As we go into another year where we must continue to adapt to the “new normal”, cybersecurity will continue to grow in size and importance.
At the start of the pandemic, we saw many cybersecurity analyst briefings rescheduled as working from home became a necessity, and analysts were needed to support new security requirements at that critical moment. This year is no different. As working from home becomes even more ingrained into society and everyday life; cybersecurity’s level of importance will continue to rise.
We spoke to leading cybersecurity analysts, including Maxine Holt, Senior Research Director at Omdia and her colleague Rik Turner, Principal Analyst, to get their thoughts on what we can expect to see as the key trends for cybersecurity in 2022. We also reviewed influential reports from Gartner, Forrester and more to gather more insights.
Ransomware, yet again, will be a buzzword in 2022!
Ransomware is a criminal business model that uses malicious software to encrypt something valuable for ransom. The concept of ransomware isn’t new, but given the low barriers to entry and effectiveness in generating revenue, it has become a multimillion-dollar criminal business and has displaced many other cybercrime models.
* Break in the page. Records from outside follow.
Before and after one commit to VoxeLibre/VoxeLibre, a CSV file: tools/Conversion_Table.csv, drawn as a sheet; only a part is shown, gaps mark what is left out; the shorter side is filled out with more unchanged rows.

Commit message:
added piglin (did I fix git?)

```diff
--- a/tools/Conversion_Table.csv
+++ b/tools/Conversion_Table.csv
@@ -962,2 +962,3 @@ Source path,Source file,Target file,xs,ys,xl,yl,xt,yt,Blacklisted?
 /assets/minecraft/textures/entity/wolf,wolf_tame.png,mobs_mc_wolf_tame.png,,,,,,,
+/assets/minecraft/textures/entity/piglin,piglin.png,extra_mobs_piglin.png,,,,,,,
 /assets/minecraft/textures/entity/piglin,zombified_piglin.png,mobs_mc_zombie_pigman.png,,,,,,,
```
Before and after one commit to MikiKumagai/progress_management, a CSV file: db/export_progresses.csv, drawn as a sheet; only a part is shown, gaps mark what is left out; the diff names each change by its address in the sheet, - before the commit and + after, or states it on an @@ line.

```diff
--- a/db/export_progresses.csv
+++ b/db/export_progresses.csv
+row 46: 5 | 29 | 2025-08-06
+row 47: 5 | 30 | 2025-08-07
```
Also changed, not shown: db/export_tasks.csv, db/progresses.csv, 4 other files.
As we continue to move into a digitalised way of living, ransomware attacks will continue to spike. With the increase in the availability of international cloud infrastructure, the number of ransomware attacks will increase exponentially as they offer more scalable and standardised environments that threat actors from anywhere can access.
According to IDC’s 2021 Ransomware Study, approximately 37% of global organisations said they were the victim of some form of ransomware attack in 2021. It coincides with an increase in the average ransomware payment to a record $570,000 in the first half of 2021.
With RaaS’ (Ransomware as a Service) flexible business approach, attackers can purchase toolkits as part of a monthly subscription, lifetime fees and/or profit-sharing deals. It means the ransomware code is made readily available for both experienced and low-level hackers. Researchers at Group-IB found that almost two-thirds of ransomware attacks analysed in 2020 came from hackers operating on a RaaS model. With the easy-to-use service booming, it is no surprise that global ransomware damage costs are predicted to exceed $265 billion by 2031.
Supply Chain Cyber Attacks
Supply chain attacks made headlines worldwide in 2021, with the famous SolarWinds supply chain attack standing out due to its scale and influence. Supply chain cyber-attacks will be prominent yet again in 2022, linked to the cloudification and digitalisation trends that have been accelerated by the “new normal”.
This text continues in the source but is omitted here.